>>>>

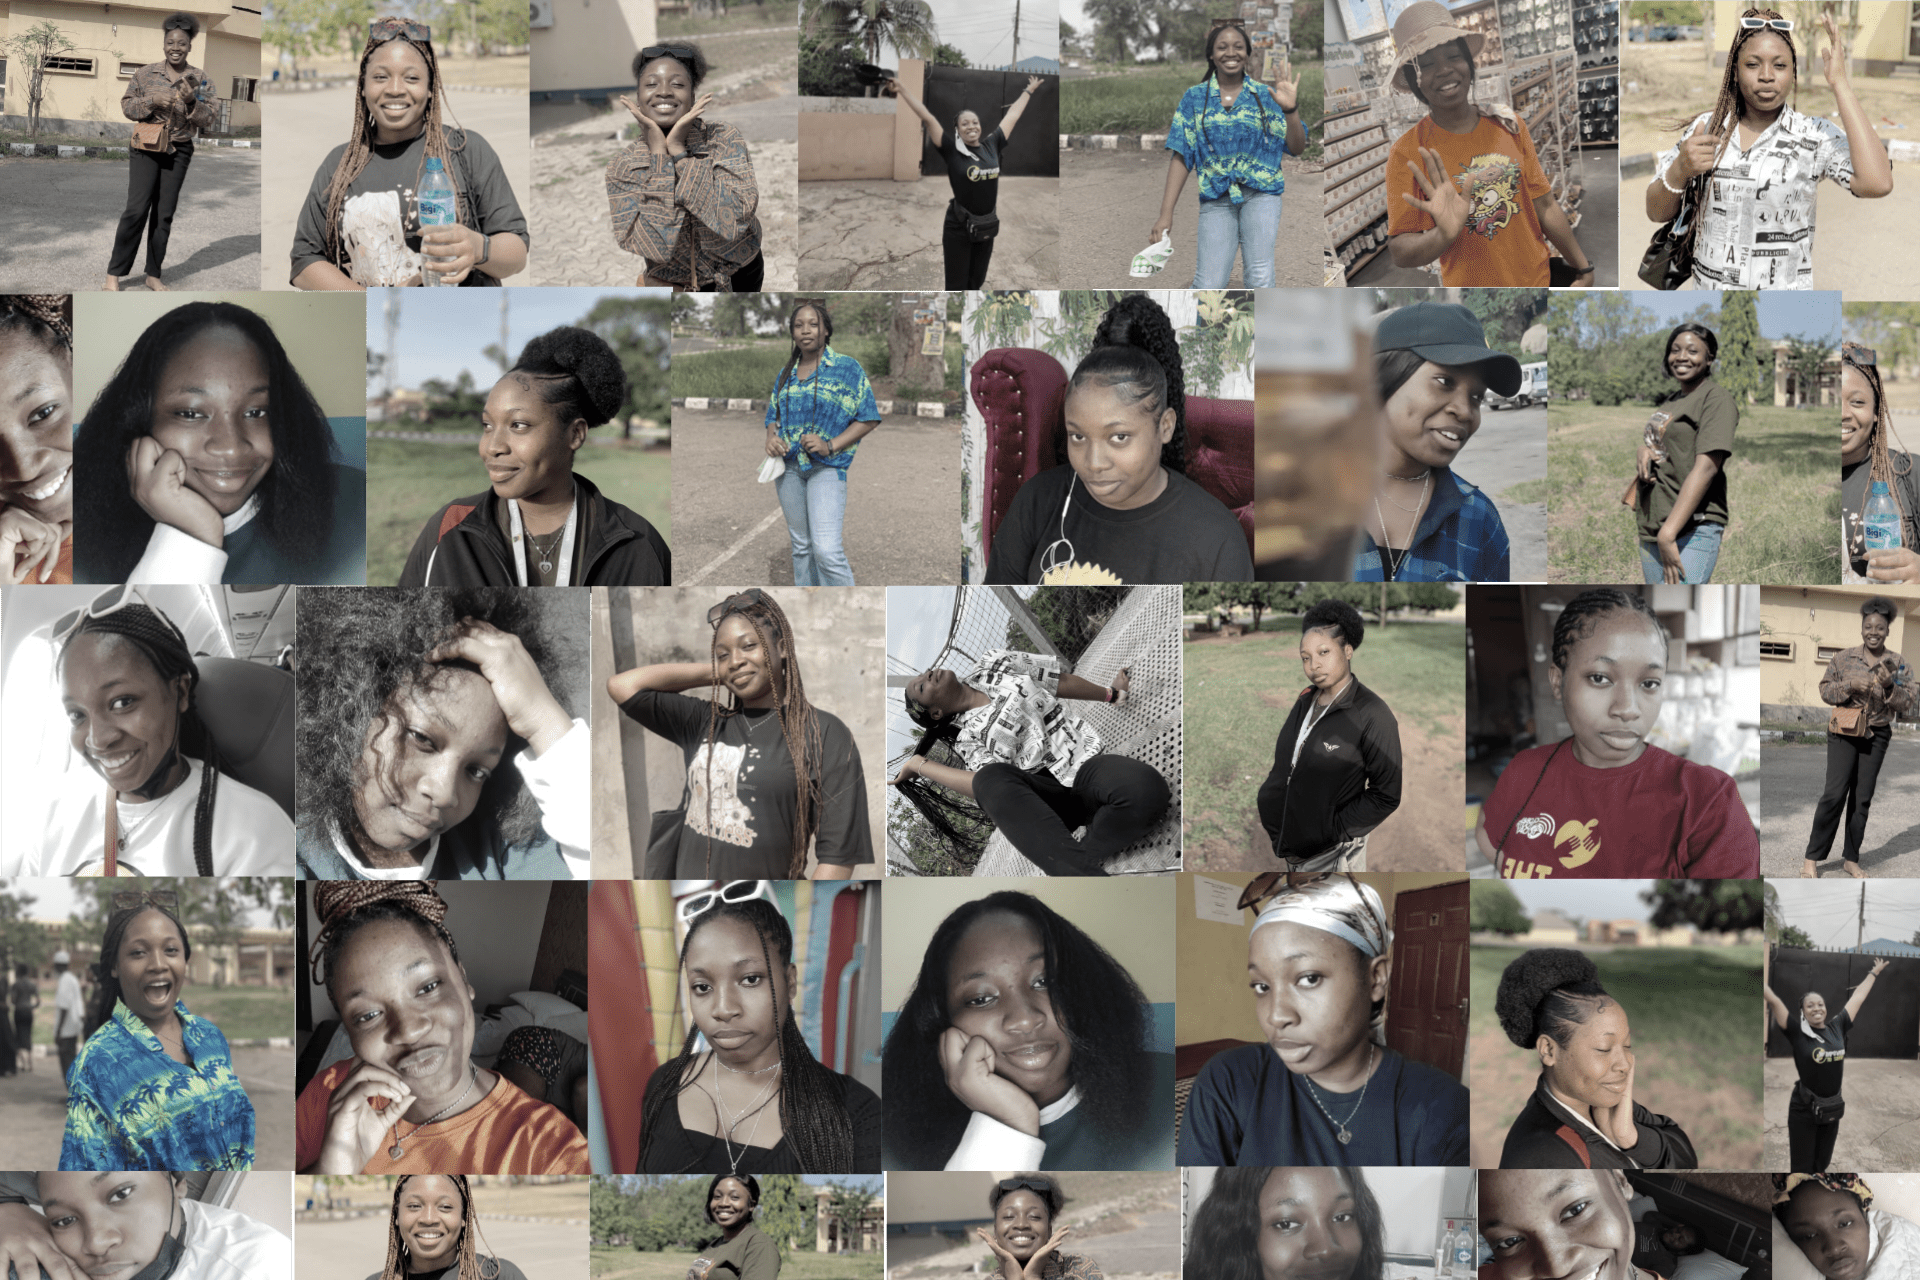
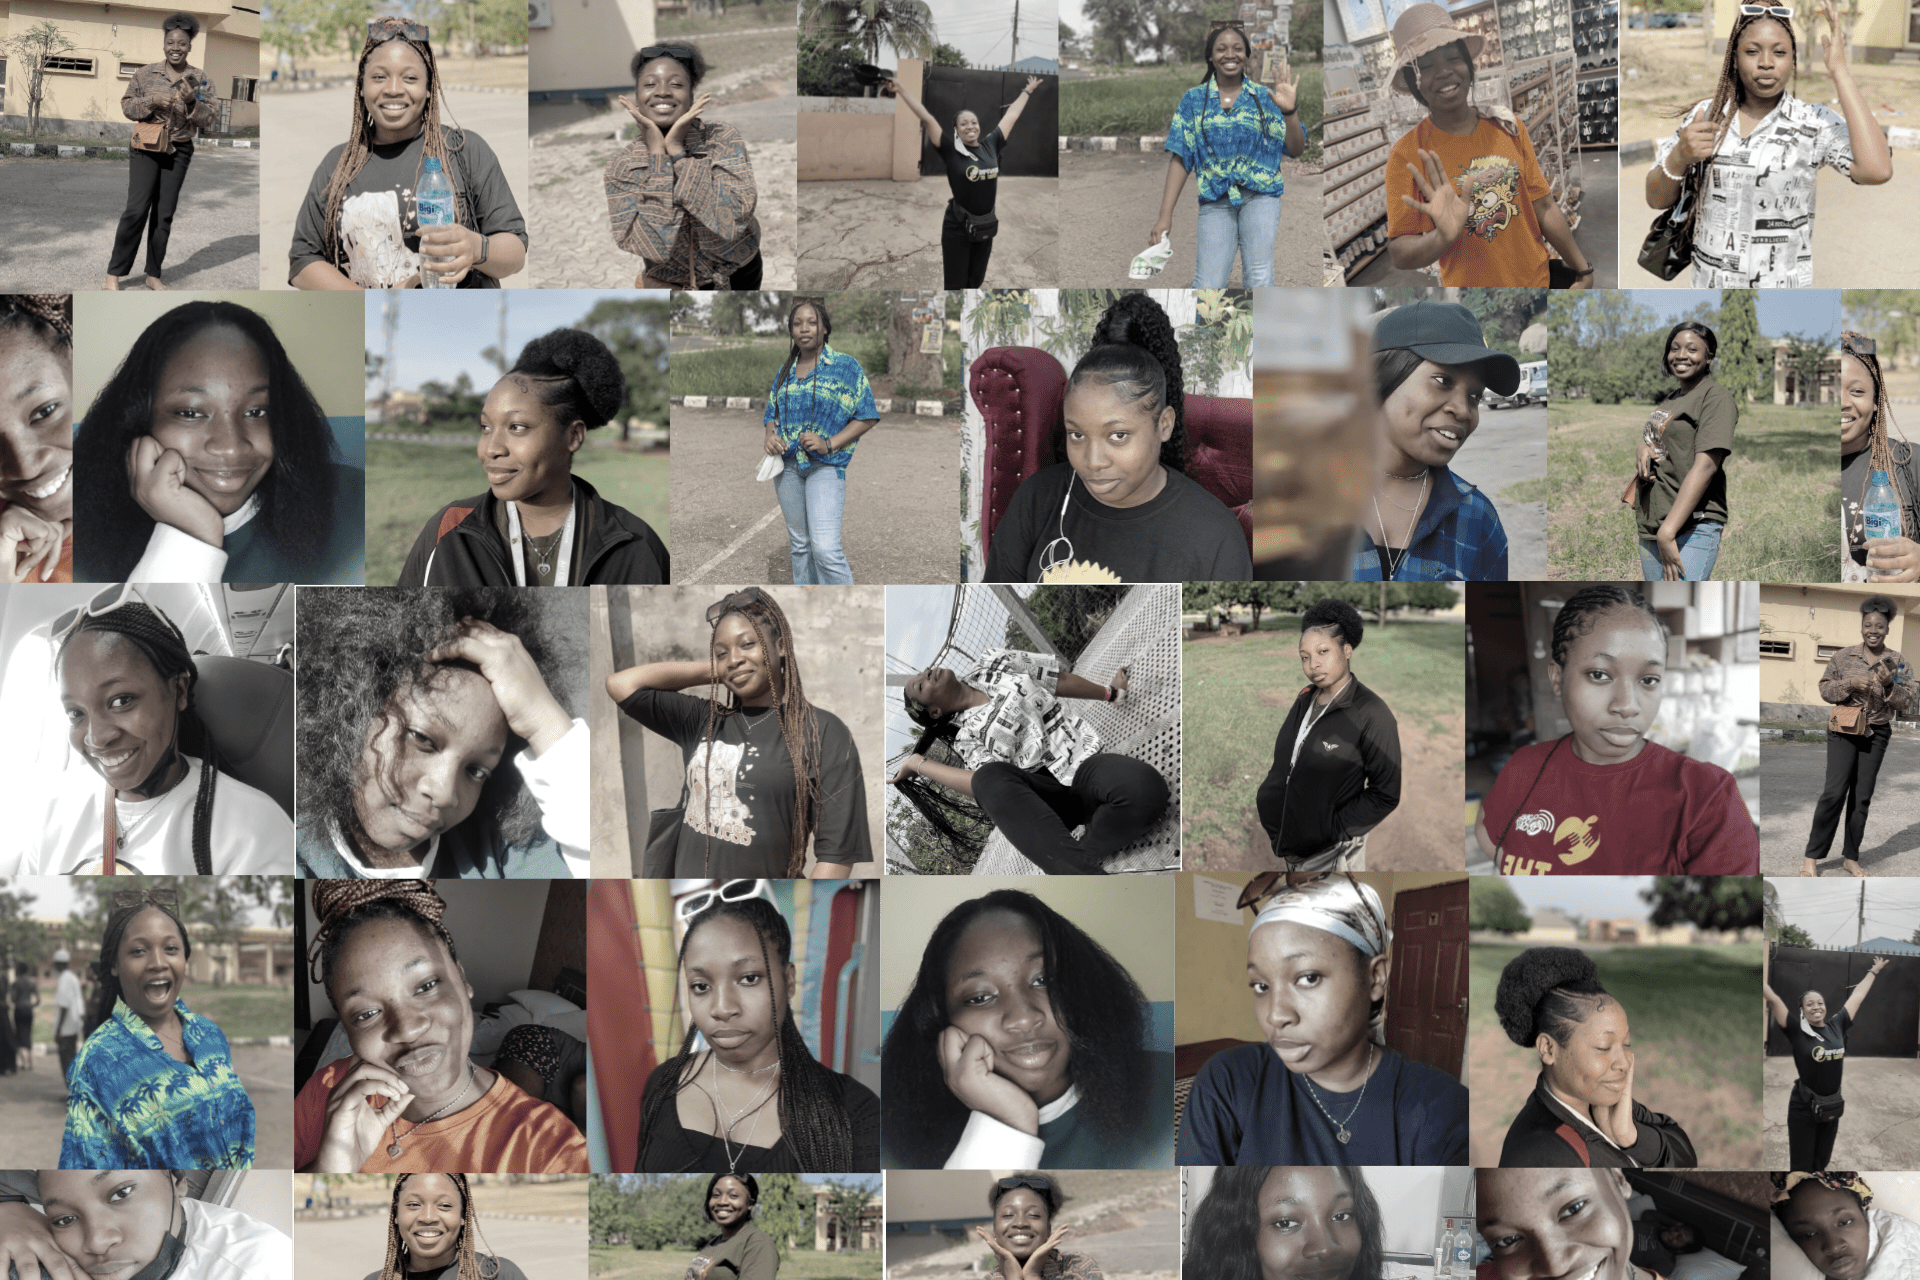
Implements desktop story widget UI, changes background images

diff --git a/lib/widgets/story_widget.dart b/lib/widgets/story_widget.dart
@@ -1,6 +1,7 @@
 import 'package:cached_network_image/cached_network_image.dart';
 import 'package:flutter/material.dart';
 import 'package:ugo/models/story.dart';
+import 'package:ugo/widgets/responsive_builder.dart';
 
 class StoryWidget extends StatelessWidget {
   final Story story;
@@ -37,89 +38,157 @@ class StoryWidget extends StatelessWidget {
 
     final size = MediaQuery.of(context).size;
 
-    return SizedBox(
-      height: size.height,
-      width: size.width,
-      child: Column(
-        crossAxisAlignment: CrossAxisAlignment.start,
-        children: [
-          CachedNetworkImage(
-            imageUrl: story.image!,
-            fit: BoxFit.cover,
-            imageBuilder: (context, imageProvider) {
-              return Container(
-                height: size.height * .4,
-                width: size.width,
-                decoration: BoxDecoration(
-                  image: DecorationImage(
-                    image: imageProvider,
-                    fit: BoxFit.cover,
-                    //sepia filter
-                    colorFilter: const ColorFilter.matrix(
-                      <double>[
-                        0.393,
-                        0.769,
-                        0.189,
-                        0,
-                        0,
-                        0.349,
-                        0.686,
-                        0.168,
-                        0,
-                        0,
-                        0.272,
-                        0.534,
-                        0.131,
-                        0,
-                        0,
-                        0,
-                        0,
-                        0,
-                        1,
-                        0,
-                      ],
+    return ResponsiveWidgetBuilder(
+      desktop: SizedBox(
+        height: size.height,
+        width: size.width,
+        child: Stack(
+          children: [
+            CachedNetworkImage(
+              imageUrl: story.image!,
+              fit: BoxFit.cover,
+              imageBuilder: (context, imageProvider) {
+                return Container(
+                  height: size.height,
+                  width: size.width * .6,
+                  decoration: BoxDecoration(
+                    image: DecorationImage(
+                      image: imageProvider,
+                      fit: BoxFit.cover,
+                      colorFilter: filter,
                     ),
                   ),
-                ),
-              );
-            },
-            progressIndicatorBuilder: (context, child, loadingProgress) =>
-                Container(
-              height: size.height * .4,
-              width: size.width,
-              color: Colors.grey.shade300,
+                );
+              },
+              progressIndicatorBuilder: (context, child, loadingProgress) =>
+                  Container(
+                height: size.height,
+                width: size.width * .6,
+                color: Colors.grey.shade300,
+              ),
             ),
-          ),
-          const SizedBox(height: 10),
-          Expanded(
-            child: ListView(
-              padding: const EdgeInsets.all(16),
-              children: [
-                Text.rich(
-                  TextSpan(
-                    children: [
-                      for (var line in story.lines)
-                        TextSpan(
-                          text: line.text,
-                          style: TextStyle(
-                            fontFamily: line.fontFamily,
-                            fontSize: line.fontSize,
-                            fontStyle: line.fontStyle,
-                            fontWeight: line.fontWeight,
-                            color: line.color,
-                            letterSpacing: line.letterSpacing,
-                            height: line.height,
-                          ),
-                        ),
-                    ],
+            Positioned(
+              right: 0,
+              child: SizedBox(
+                height: size.height,
+                width: size.width * .4,
+                child: ListView(
+                  padding: const EdgeInsets.all(48),
+                  children: [
+                    const SizedBox(height: 144),
+                    Text.rich(
+                      TextSpan(
+                        children: [
+                          for (var line in story.lines)
+                            TextSpan(
+                              text: line.text,
+                              style: TextStyle(
+                                fontFamily: line.fontFamily,
+                                fontSize: line.fontSize,
+                                fontStyle: line.fontStyle,
+                                fontWeight: line.fontWeight,
+                                color: line.color,
+                                letterSpacing: line.letterSpacing,
+                                height: line.height,
+                              ),
+                            ),
+                        ],
+                      ),
+                      softWrap: true,
+                    ),
+                  ],
+                ),
+              ),
+            ),
+          ],
+        ),
+      ),
+      mobile: SizedBox(
+        height: size.height,
+        width: size.width,
+        child: Column(
+          crossAxisAlignment: CrossAxisAlignment.start,
+          children: [
+            CachedNetworkImage(
+              imageUrl: story.image!,
+              fit: BoxFit.cover,
+              imageBuilder: (context, imageProvider) {
+                return Container(
+                  height: size.height * .4,
+                  width: size.width,
+                  decoration: BoxDecoration(
+                    image: DecorationImage(
+                      image: imageProvider,
+                      fit: BoxFit.cover,
+                      colorFilter: filter,
+                    ),
                   ),
-                  softWrap: true,
-                ),
-              ],
+                );
+              },
+              progressIndicatorBuilder: (context, child, loadingProgress) =>
+                  Container(
+                height: size.height * .4,
+                width: size.width,
+                color: Colors.grey.shade300,
+              ),
             ),
-          ),
-        ],
+            const SizedBox(height: 10),
+            Expanded(
+              child: ListView(
+                padding: const EdgeInsets.all(16),
+                children: [
+                  Text.rich(
+                    TextSpan(
+                      children: [
+                        for (var line in story.lines)
+                          TextSpan(
+                            text: line.text,
+                            style: TextStyle(
+                              fontFamily: line.fontFamily,
+                              fontSize: line.fontSize,
+                              fontStyle: line.fontStyle,
+                              fontWeight: line.fontWeight,
+                              color: line.color,
+                              letterSpacing: line.letterSpacing,
+                              height: line.height,
+                            ),
+                          ),
+                      ],
+                    ),
+                    softWrap: true,
+                  ),
+                ],
+              ),
+            ),
+          ],
+        ),
       ),
     );
   }
 }
+
+//sepia filter
+const filter = ColorFilter.matrix(
+  <double>[
+    0.393,
+    0.769,
+    0.189,
+    0,
+    0,
+    0.349,
+    0.686,
+    0.168,
+    0,
+    0,
+    0.272,
+    0.534,
+    0.131,
+    0,
+    0,
+    0,
+    0,
+    0,
+    1,
+    0,
+  ],
+);

diff --git a/web/index.html b/web/index.html
@@ -71,7 +71,7 @@
       });
     });
   </script>
-  <script src="main.dart.js?version=1.0.0&build_number=21" type="application/javascript"></script>
+  <script src="main.dart.js?version=1.0.0&build_number=23" type="application/javascript"></script>
   <img src="assets/tossing.gif" />
 </body>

<<<<

Problem:
Return only the number of lines in the material with the word "width" in them.

Expected answer:
10